Kids, don’t talk to strangers…
One of the first things we’re warned about as kids is stranger danger. ‘Don’t talk to strangers’ was practically the catchphrase of everyone’s childhood.
However, as we grow up, this peculiar complex seems to leave us deathly afraid of other people. Yep, other human beings in general, who may or may not be axe murderers. But given the fact most people are not, in fact, lunatics, this would seem impractical.
Nevertheless, I usually go about my day under the assumption that most people are going to murder me. By which I mean I generally avoid conversation with strangers, not only for the same reasons my parents told me, but so other people don’t think I’m a crazy person.
However, that doesn’t stop me being curious about other people’s lives. Why are they reading that particular book? Where are they going so obscenely early on a Sunday morning? Which cafe did they buy that outrageously delicious-looking chocolate cronut from? Eventually, for the sake of pseudo-science, I decided to answer all of these pressing questions by biting the bullet and talking to strangers for a week. And it was a lot more eyebrow-raising than I expected…
Days one and two I’m embarrassed to say were pretty much complete write offs. I’m an outgoing person, but found myself completely chickening out when it came to conversation openers. Day three I was determined to just get on with it. On the train one morning, I was sitting next to a 30-something woman, who was reading the newspaper. Like, an actual newspaper, not one on her phone. Finally. An actual talking point. After a few minutes, I plucked up enough courage to take the plunge.
“Oh wow, an actual paper newspaper!” I said with a smile.
“I swear I haven’t seen one in ages, everyone is always on their smartphones now, right?”
Rather than the bright response I thought I might get, the woman uttered a vague, “Hmmm,” without so much as glances up from her paper at me, turned the page, and said nothing else. Needless to say, it was super awkward for the next 10 minutes until she left the train.
Still, undeterred, I tried again, a couple of times with other passengers, when I changed trains (it was a long trip). To my surprise, despite my polite demeanor and friendly tone, the general response was the same; aloof, uncomfortable replies followed by a dismissive turn of the head or shrug of the shoulder. I was so discouraged by my experience, I left well enough alone for the rest of the day.
Day four I decided to get a bit more strategic. Okay, so people on the morning train weren’t keen to chat, but what about elsewhere, and maybe later in the day? After all, people are always in a terrible mood on their way to work before 8AM. So I waited until after 11AM, when people are usually on a coffee break. The responses were markedly different…
I told a woman I liked her shoes, and instead of brushing off the compliment, she flashed me a huge smile and said her husband had bought them for her for her birthday, before gigglishly confiding in me how happy she was he had actually got her something she wanted this year.
Later on, I affirmed the fact it’s okay to splurge on a diet cheat day when I stood next to a guy piling three sugars on his double whipped cream caramel latte at the coffee shop. He looked at me with such gratitude, and thanked me for being the objective third party to relieve his guilt.
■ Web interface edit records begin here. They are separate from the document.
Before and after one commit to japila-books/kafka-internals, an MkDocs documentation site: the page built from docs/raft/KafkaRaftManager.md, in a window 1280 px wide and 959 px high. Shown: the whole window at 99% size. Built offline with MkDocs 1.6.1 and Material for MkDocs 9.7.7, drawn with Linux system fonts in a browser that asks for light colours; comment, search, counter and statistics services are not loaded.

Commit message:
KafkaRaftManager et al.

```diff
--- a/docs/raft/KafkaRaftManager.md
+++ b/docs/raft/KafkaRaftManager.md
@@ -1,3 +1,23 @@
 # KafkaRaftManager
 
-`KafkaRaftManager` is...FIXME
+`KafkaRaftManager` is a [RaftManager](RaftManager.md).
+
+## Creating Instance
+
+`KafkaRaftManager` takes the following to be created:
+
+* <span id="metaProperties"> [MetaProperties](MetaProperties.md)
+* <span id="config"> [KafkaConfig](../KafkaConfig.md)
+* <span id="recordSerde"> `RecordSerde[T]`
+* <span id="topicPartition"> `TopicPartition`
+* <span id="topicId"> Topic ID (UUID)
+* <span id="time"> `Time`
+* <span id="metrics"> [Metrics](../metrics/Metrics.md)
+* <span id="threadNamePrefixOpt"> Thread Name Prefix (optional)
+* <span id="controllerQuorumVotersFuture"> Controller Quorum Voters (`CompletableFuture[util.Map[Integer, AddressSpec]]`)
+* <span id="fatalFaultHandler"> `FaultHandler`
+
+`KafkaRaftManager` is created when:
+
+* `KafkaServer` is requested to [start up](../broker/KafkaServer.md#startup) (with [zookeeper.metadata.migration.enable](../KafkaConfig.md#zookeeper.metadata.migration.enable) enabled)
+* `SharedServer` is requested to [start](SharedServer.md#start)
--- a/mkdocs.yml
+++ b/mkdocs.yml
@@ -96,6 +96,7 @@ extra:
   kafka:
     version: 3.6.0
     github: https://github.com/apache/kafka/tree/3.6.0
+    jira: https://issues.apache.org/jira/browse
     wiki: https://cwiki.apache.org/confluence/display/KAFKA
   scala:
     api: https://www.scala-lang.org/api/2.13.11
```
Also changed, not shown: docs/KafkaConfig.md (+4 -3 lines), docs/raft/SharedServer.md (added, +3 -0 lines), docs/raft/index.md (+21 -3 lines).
I tried the same stint in different coffee shops throughout the day and had the same result. Clearly, people were happy to talk when surrounded by things that put them in a happy mood. Namely, coffee and great shoes. So simple, but so obvious.
Days five and six I decided to devote to complimenting parents on their children. I know that might sound a little odd, but from my time as a nanny, I know parents can’t resist a non-creepy-looking person telling them how cute their little mini-me is. And I was certainly no exception.
I told a young couple their newborn had the look of a future world leader about her, and their beaming faces could have powered 20 light bulbs. I commented to one father about how clever his little boy was reading Harry Potter and the Order of the Phoenix at such a young age. He gushed over how much his son loved reading, and how he would introduce him to Shakespeare as soon as he could. I even sang a toddler to sleep on the train in a packed carriage that afternoon, much to the delight of his exhausted mother, who was also trying to placate her eight year-old.
I must have spoken to about 17 sets of parents over those two days, and the other reactions were variants of the same. Maybe it was primal instinct, maybe I just caught them all at a very good point in their days. Either way, it was evident parents really, really seem to appreciate someone giving them a little credit for their child-rearing skills.
Then finally came day seven. The end of my enlightening yet somewhat awkward week. I thought for sure, it would be a poignant one, that the fates would lead me to a potential lifelong friend, or the cure to cancer, or something equally dramatic. But it actually turned out to be the most boring day of all. I was so busy with my various life-aspects I hardly got a chance to talk to anyone. Yes, I had the odd awkward encounter with commuters heading home from work (they’re actually grumpier in the evening than the morning), but aside from that, I didn’t get my moral catharsis.
So what did I learn from my week of callously disregarding all the advice my parents gave me as a child? Well, as a general rule, human beings don’t mind being approached, as so long as you get them around something that makes them happy. And preferably not first thing in the morning.
Comment: Do you ever talk to strangers? Do you think we need to learn to be more open and friendly to others?